Image comparison data:
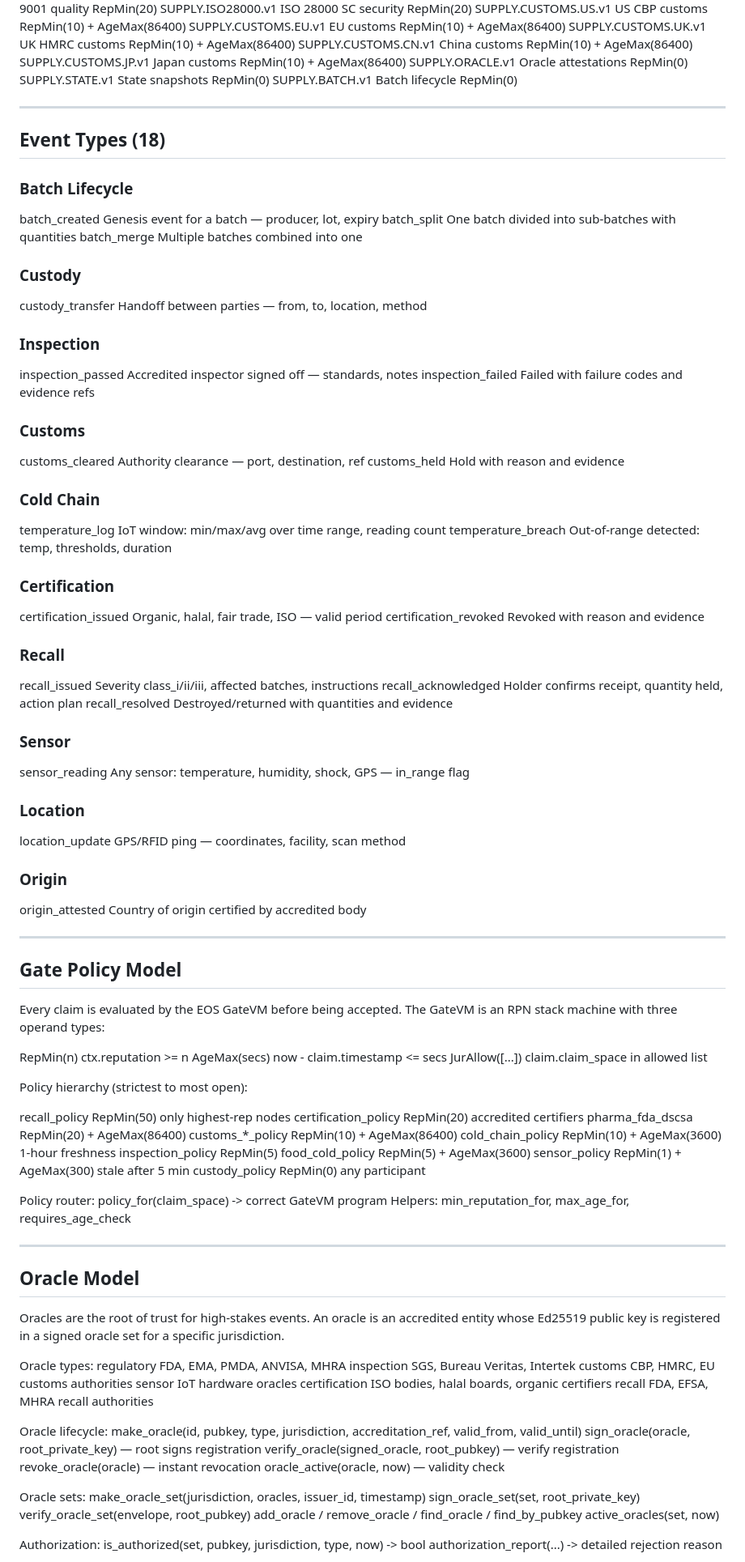
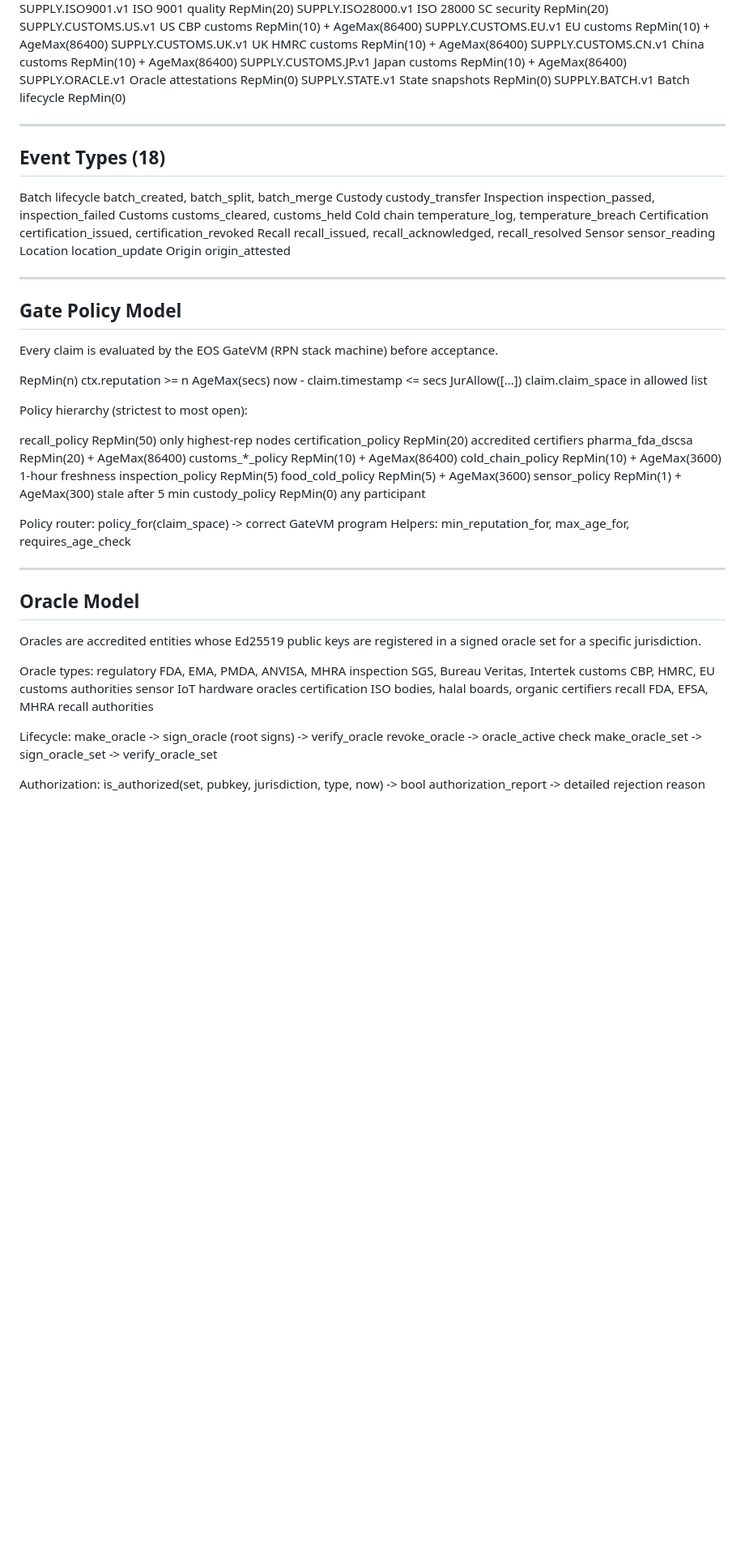
Before and after one commit to mauludsadiq/ESCS, a Markdown page: README.md, the part around one of its changes. Shown at 81% size. Rendered like a GitHub page; blank space fills up the shorter version.

Commit message:
docs: README — full architecture, live scenario, 387 tests, 5254 lines

```diff
--- a/README.md
+++ b/README.md
@@ -143,11 +135,11 @@ ESCS has none of these weaknesses.
    SUPPLY.RECALL.v1        Cross-vertical recall     RepMin(50)
    SUPPLY.ISO9001.v1       ISO 9001 quality          RepMin(20)
    SUPPLY.ISO28000.v1      ISO 28000 SC security     RepMin(20)
-   SUPPLY.CUSTOMS.US.v1    US CBP customs            RepMin(10) + AgeMax(86400)
-   SUPPLY.CUSTOMS.EU.v1    EU customs                RepMin(10) + AgeMax(86400)
-   SUPPLY.CUSTOMS.UK.v1    UK HMRC customs           RepMin(10) + AgeMax(86400)
-   SUPPLY.CUSTOMS.CN.v1    China customs             RepMin(10) + AgeMax(86400)
-   SUPPLY.CUSTOMS.JP.v1    Japan customs             RepMin(10) + AgeMax(86400)
+   SUPPLY.CUSTOMS.US.v1    US CBP customs            RepMin(10)  + AgeMax(86400)
+   SUPPLY.CUSTOMS.EU.v1    EU customs                RepMin(10)  + AgeMax(86400)
+   SUPPLY.CUSTOMS.UK.v1    UK HMRC customs           RepMin(10)  + AgeMax(86400)
+   SUPPLY.CUSTOMS.CN.v1    China customs             RepMin(10)  + AgeMax(86400)
+   SUPPLY.CUSTOMS.JP.v1    Japan customs             RepMin(10)  + AgeMax(86400)
    SUPPLY.ORACLE.v1        Oracle attestations       RepMin(0)
    SUPPLY.STATE.v1         State snapshots           RepMin(0)
    SUPPLY.BATCH.v1         Batch lifecycle           RepMin(0)
@@ -156,50 +148,22 @@ ESCS has none of these weaknesses.
 
 ## Event Types (18)
 
-### Batch Lifecycle
-   batch_created       Genesis event for a batch — producer, lot, expiry
-   batch_split         One batch divided into sub-batches with quantities
-   batch_merge         Multiple batches combined into one
-
-### Custody
-   custody_transfer    Handoff between parties — from, to, location, method
-
-### Inspection
-   inspection_passed   Accredited inspector signed off — standards, notes
-   inspection_failed   Failed with failure codes and evidence refs
-
-### Customs
-   customs_cleared     Authority clearance — port, destination, ref
-   customs_held        Hold with reason and evidence
-
-### Cold Chain
-   temperature_log     IoT window: min/max/avg over time range, reading count
-   temperature_breach  Out-of-range detected: temp, thresholds, duration
-
-### Certification
-   certification_issued    Organic, halal, fair trade, ISO — valid period
-   certification_revoked   Revoked with reason and evidence
-
-### Recall
-   recall_issued           Severity class_i/ii/iii, affected batches, instructions
-   recall_acknowledged     Holder confirms receipt, quantity held, action plan
-   recall_resolved         Destroyed/returned with quantities and evidence
-
-### Sensor
-   sensor_reading      Any sensor: temperature, humidity, shock, GPS — in_range flag
-
-### Location
-   location_update     GPS/RFID ping — coordinates, facility, scan method
-
-### Origin
-   origin_attested     Country of origin certified by accredited body
+   Batch lifecycle     batch_created, batch_split, batch_merge
+   Custody             custody_transfer
+   Inspection          inspection_passed, inspection_failed
+   Customs             customs_cleared, customs_held
+   Cold chain          temperature_log, temperature_breach
+   Certification       certification_issued, certification_revoked
+   Recall              recall_issued, recall_acknowledged, recall_resolved
+   Sensor              sensor_reading
+   Location            location_update
+   Origin              origin_attested
 
 ---
 
 ## Gate Policy Model
 
-Every claim is evaluated by the EOS GateVM before being accepted.
-The GateVM is an RPN stack machine with three operand types:
+Every claim is evaluated by the EOS GateVM (RPN stack machine) before acceptance.
 
    RepMin(n)       ctx.reputation >= n
    AgeMax(secs)    now - claim.timestamp <= secs
@@ -211,21 +175,20 @@ Policy hierarchy (strictest to most open):
    certification_policy  RepMin(20)              accredited certifiers
    pharma_fda_dscsa      RepMin(20) + AgeMax(86400)
    customs_*_policy      RepMin(10) + AgeMax(86400)
-   cold_chain_policy     RepMin(10) + AgeMax(3600)   1-hour freshness
+   cold_chain_policy     RepMin(10) + AgeMax(3600)  1-hour freshness
    inspection_policy     RepMin(5)
    food_cold_policy      RepMin(5)  + AgeMax(3600)
-   sensor_policy         RepMin(1)  + AgeMax(300)    stale after 5 min
-   custody_policy        RepMin(0)                   any participant
+   sensor_policy         RepMin(1)  + AgeMax(300)   stale after 5 min
+   custody_policy        RepMin(0)                  any participant
 
-Policy router: policy_for(claim_space) -> correct GateVM program
-Helpers:       min_reputation_for, max_age_for, requires_age_check
+Policy router:  policy_for(claim_space) -> correct GateVM program
+Helpers:        min_reputation_for, max_age_for, requires_age_check
 
 ---
 
 ## Oracle Model
 
-Oracles are the root of trust for high-stakes events.
-An oracle is an accredited entity whose Ed25519 public key is registered
+Oracles are accredited entities whose Ed25519 public keys are registered
 in a signed oracle set for a specific jurisdiction.
 
    Oracle types:
@@ -236,21 +199,12 @@ in a signed oracle set for a specific jurisdiction.
      certification   ISO bodies, halal boards, organic certifiers
      recall          FDA, EFSA, MHRA recall authorities
 
-   Oracle lifecycle:
-     make_oracle(id, pubkey, type, jurisdiction, accreditation_ref, valid_from, valid_until)
-     sign_oracle(oracle, root_private_key)       — root signs registration
-     verify_oracle(signed_oracle, root_pubkey)   — verify registration
-     revoke_oracle(oracle)                       — instant revocation
-     oracle_active(oracle, now)                  — validity check
-
-   Oracle sets:
-     make_oracle_set(jurisdiction, oracles, issuer_id, timestamp)
-     sign_oracle_set(set, root_private_key)
-     verify_oracle_set(envelope, root_pubkey)
-     add_oracle / remove_oracle / find_oracle / find_by_pubkey
-     active_oracles(set, now)
+   Lifecycle:
+     make_oracle -> sign_oracle (root signs) -> verify_oracle
+     revoke_oracle -> oracle_active check
+     make_oracle_set -> sign_oracle_set -> verify_oracle_set
 
    Authorization:
      is_authorized(set, pubkey, jurisdiction, type, now) -> bool
-     authorization_report(...)  -> detailed rejection reason
+     authorization_report -> detailed rejection reason
 
```
Also changed, not shown: other parts of README.md (+207 -131 lines).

What to work on: If a line above contains the word "with", list it.

Written solution:
-   batch_split         One batch divided into sub-batches with quantities
-   inspection_failed   Failed with failure codes and evidence refs
-   customs_held        Hold with reason and evidence
-   certification_revoked   Revoked with reason and evidence
-   recall_resolved         Destroyed/returned with quantities and evidence
-The GateVM is an RPN stack machine with three operand types:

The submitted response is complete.